Home / Government / Central Government News Tools: Save | Print | E-mail | Most Read | Comment
China won't privatize rural farmland
Adjust font size:

China will not end the decades-old policy on rural land ownership, which says that rural land is collectively owned by villagers instead of individual farmers, since the rule "meets the requirements of Chinese farmers for development."

"China has chosen it, due to a historic lesson," said Zheng Xinli, deputy director of the Research Institute of the Communist Party of China (CPC) Central Committee, on Wednesday.

Zheng spoke at a press conference sponsored by the Information Office of the State Council, which invited the senior researcher to help explain interesting points in the Report of the 17th National Congress of the Communist Party of China (CPC).

Zheng told reporters that private ownership of land had persisted for thousands of years in China's feudal period, which had resulted in the fact that rural land turned out to be mostly owned by landlords, while peasants were impoverished and lost everything if they lost their land.

"It is the historic lesson," said Zheng, "China's socialist system and the Constitution have ensured the collective ownership for rural land."

Under the Property Law, houses owned by Chinese farmers legally belong to them.

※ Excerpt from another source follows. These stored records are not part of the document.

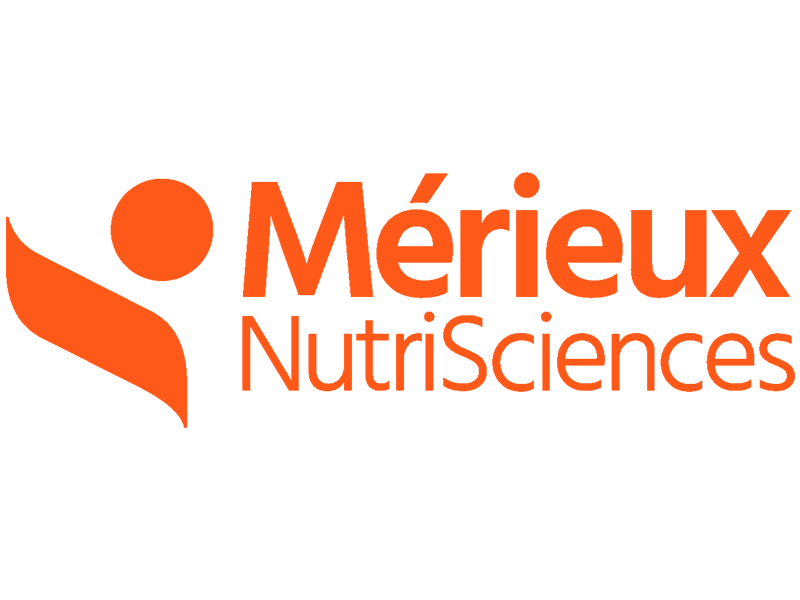
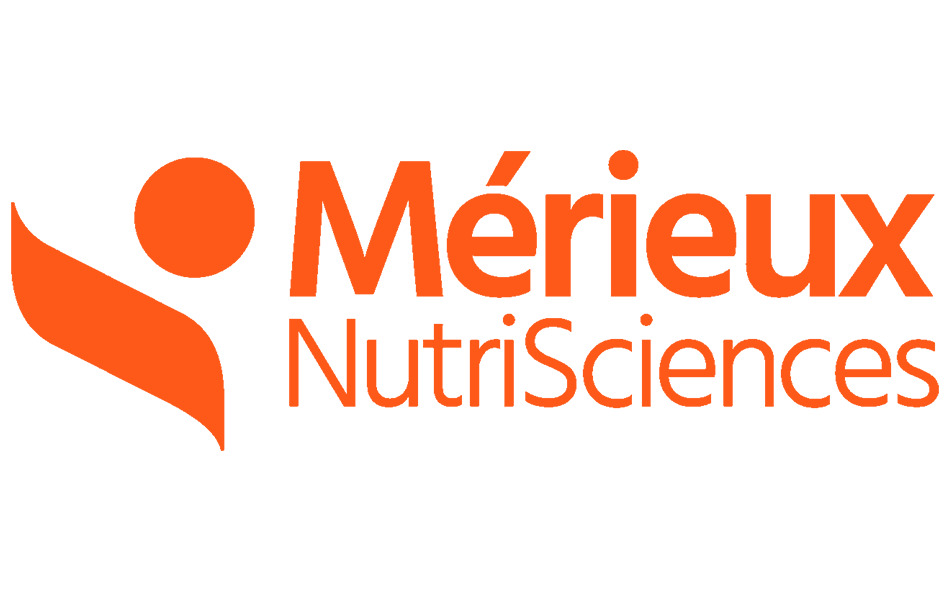
badge scaling fix - medium screen sizes

diff --git a/css/tiles.css b/css/tiles.css
@@ -400,10 +400,10 @@
 }
 /* Modifier for badges */
 [class*="-cell"].promo-badge .image-panel {
-    background-size: 40% auto;
     background-repeat: no-repeat;
     background-position: center;
-    background-clip: content-box; /* make padding inset the image */
+    background-clip: content-box; /* respect padding */
+    background-size: auto 60%; /* scale to fit container while keeping aspect ratio */
 }
 
 /* --- Panel Size Modifiers --- */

But farmers do not own farmland, although they have the right to use and manage it.

Currently, farmers have a 30-year land contract, officially known as the first-round contract. Upon completion of the first round, they can extend their contracts for another 30 years, Zheng said.

Government policy allows farmers to transfer their land and thus allow experienced farmers manage a larger area of cultivated land, to increase farming efficiency. Farmers who have let out their land under this kind of arrangement have turned to work in the industrial and tertiary sectors.

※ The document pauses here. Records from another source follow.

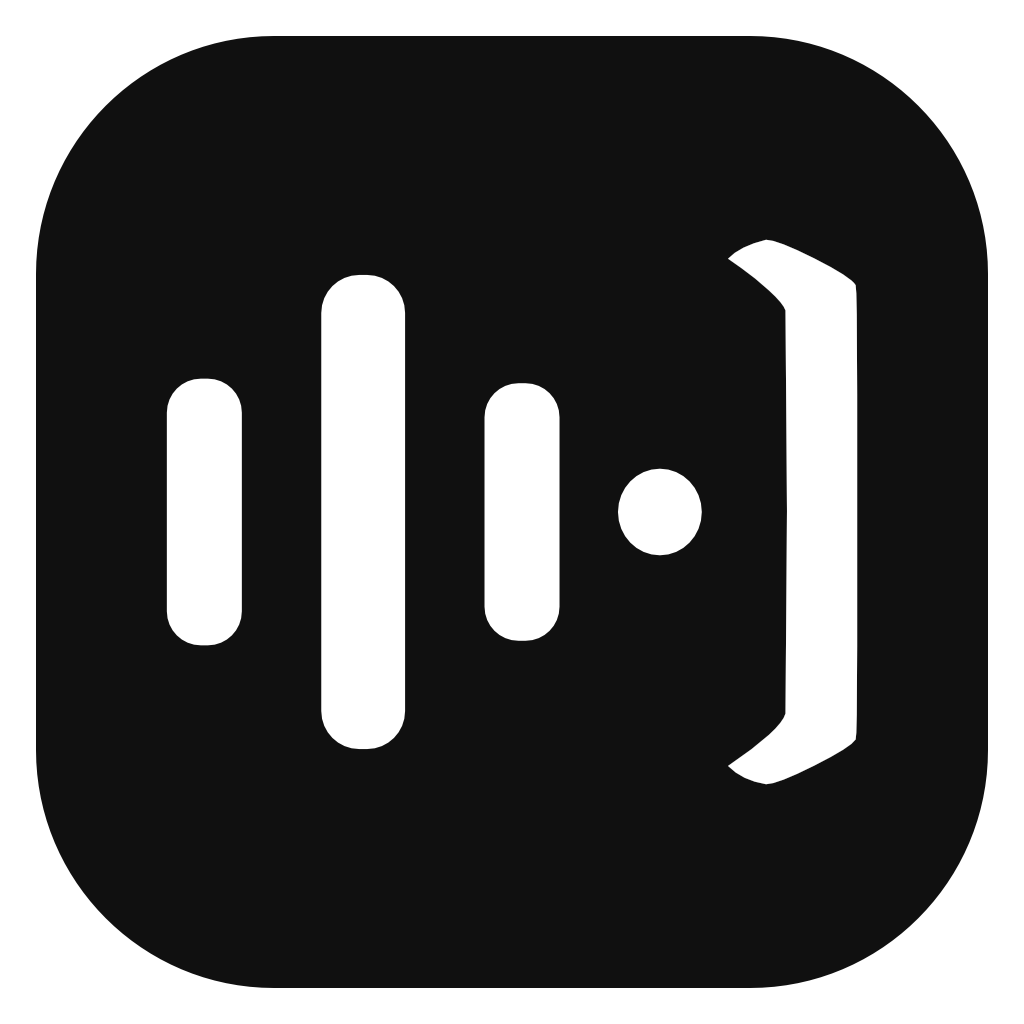
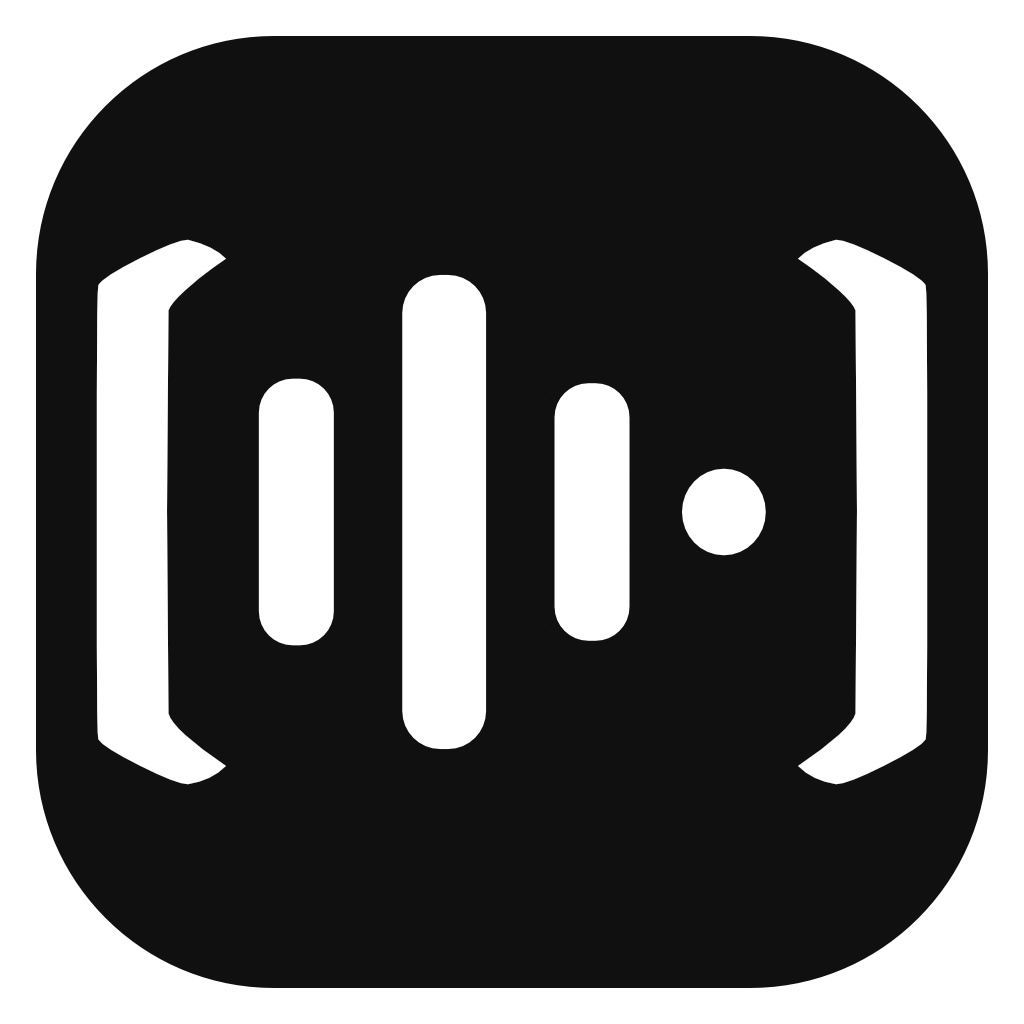
Give the headless UI its own bracketed Talktome mark
Keep the server client's white-on-black waveform, dot and bracket, and
wrap them in matching [ ] so the panel is a sibling of Admin and Bridge
rather than a copy of either.

Changed region(s): [[0.0938, 0.2188, 0.9062, 0.7812]]

diff --git a/headless-client/specification.md b/headless-client/specification.md
@@ -709,7 +709,10 @@ Each instance serves a local administration UI (`web.bind:web.port`,
 default `0.0.0.0:8080`; one port per instance) built with axum and plain
 HTML/CSS/JS embedded in the binary. It follows the Talktome Admin panel's
 look (dark navy, cards, blue primary) and is laid out for phones first,
-because in the field it is opened from a smartphone.
+because in the field it is opened from a smartphone. The favicon and
+header mark keep the Talktome waveform, dot and bracket, white on black
+like the server client, but wrap them in `[ ]` so the panel is not the
+same icon as Admin or the black-on-white Bridge.
 
 - **Login**: the user is always `admin`; the password is `web.password`
   (or `TALKTOME_WEB_PASSWORD`). The default `admin` is accepted once and then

The Report proposes the establishment of markets for transfer of land management rights among farmers. It means that farmers not only have the rights to use and manage farmland, but also they would have the rights of transferring the rights to use and manage the land, Zheng noted.

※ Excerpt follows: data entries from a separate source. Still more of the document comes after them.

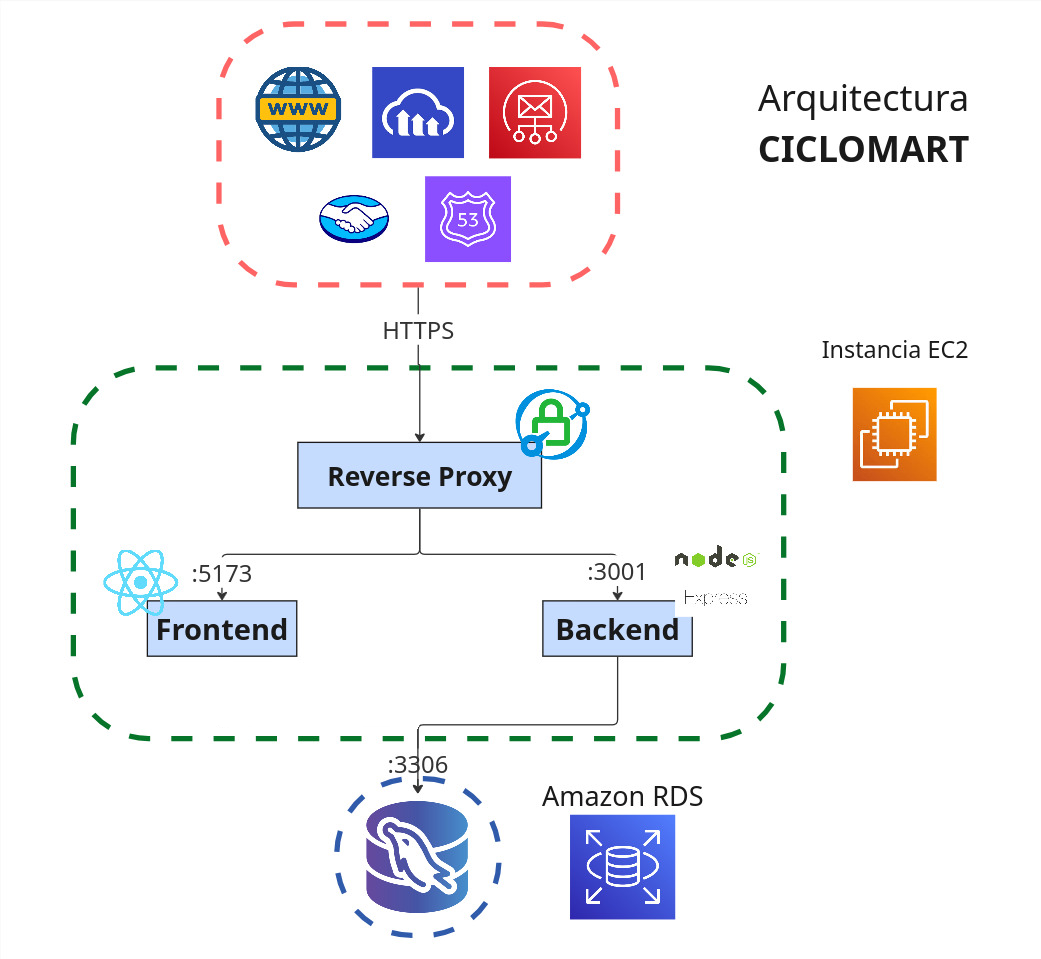
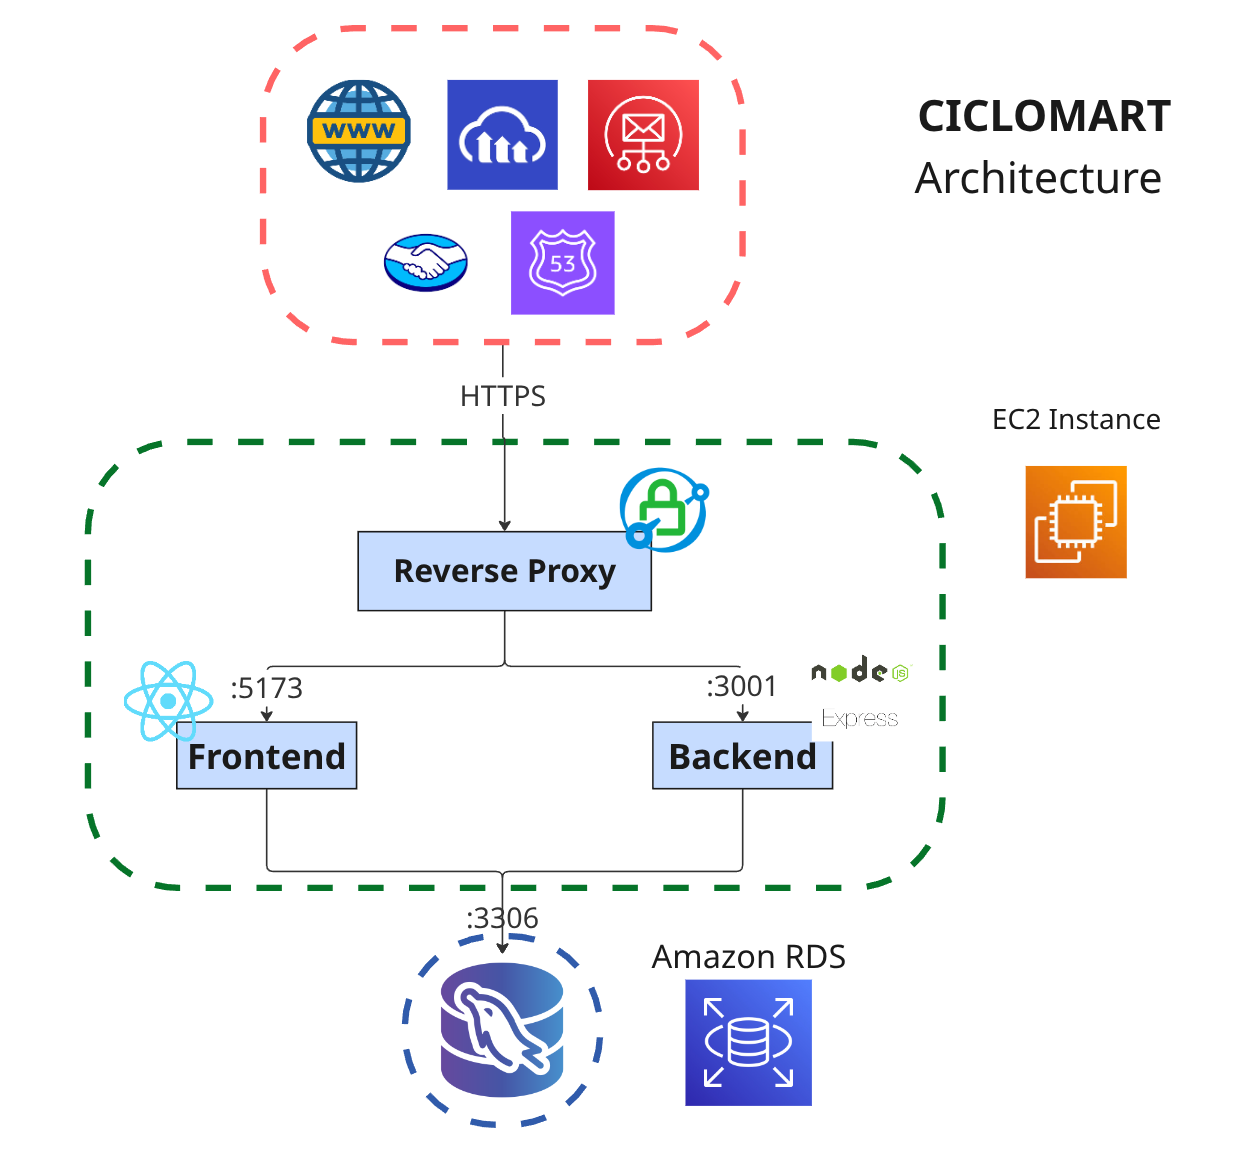
Includes english system architecture diagram

diff --git a/README.es.md b/README.es.md
@@ -13,13 +13,13 @@
 
 CicloMart es una aplicación web de compra-venta de bicicletas y repuestos de ciclismo. Ofrece una experiencia única, segura y confiable, al exigir documentación legal de propiedad a los vendedores. Los usuarios pueden encontrar exactamente lo que buscan usando filtros avanzados como grupos de transmisión, suspensión, peso, rines, frenos entre muchas otras características relevantes.
 
-## 🎬 Demo del proyecto
+## Demo del proyecto
 
 ![Demo de CicloMart](/src/docs/preview.gif)
 
 ## Arquitectura del sistema
 
-![Arquitectura del sistema](/src/docs/system_architecture.png)
+![Arquitectura del sistema](/src/docs/system_architecture_es.png)
 
 <!-- ### Instrucciones para el usuario -->
 

diff --git a/README.md b/README.md
@@ -13,7 +13,7 @@
 
 CicloMart is a web application for buying and selling bicycles and cycling spare parts. It offers a unique, secure, and reliable experience by requiring legal ownership documentation from sellers. Users can find exactly what they're looking for using advanced filters such as transmission groups, suspension, weight, rims, brakes, and many other relevant characteristics.
 
-## 🎬 Project Demo
+## Project Demo
 
 ![CicloMart demo](/src/docs/preview.gif)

(Xinhua News Agency December 27, 2007)

Tools: Save | Print | E-mail | Most Read
Pet Name
China Archives
Related >>
- China's solutions to shrinking farmland
- Returning farmland to forests to protect farmers' interests
- Gov't uncovers officials who misappropriate farmland
- Land loss threatens food safety
Most Viewed >>
Questions and Answers More
Q: What kind of law is there in place to protect pandas?
A: In order to put the protection of giant pandas and other wildlife under the law, the Chinese government put the protection of rare animals and plants into the Constitution.
Useful Info
- Who's Who in China's Leadership
- State Structure
- China's Political System
- China's Legislative System
- China's Judicial System
- Mapping out 11th Five-Year Guidelines
- Chinese Embassies
- International Department, Central Committee of CPC
- State Organs Work Committee of CPC
- United Front Work Department, Central Committee of CPC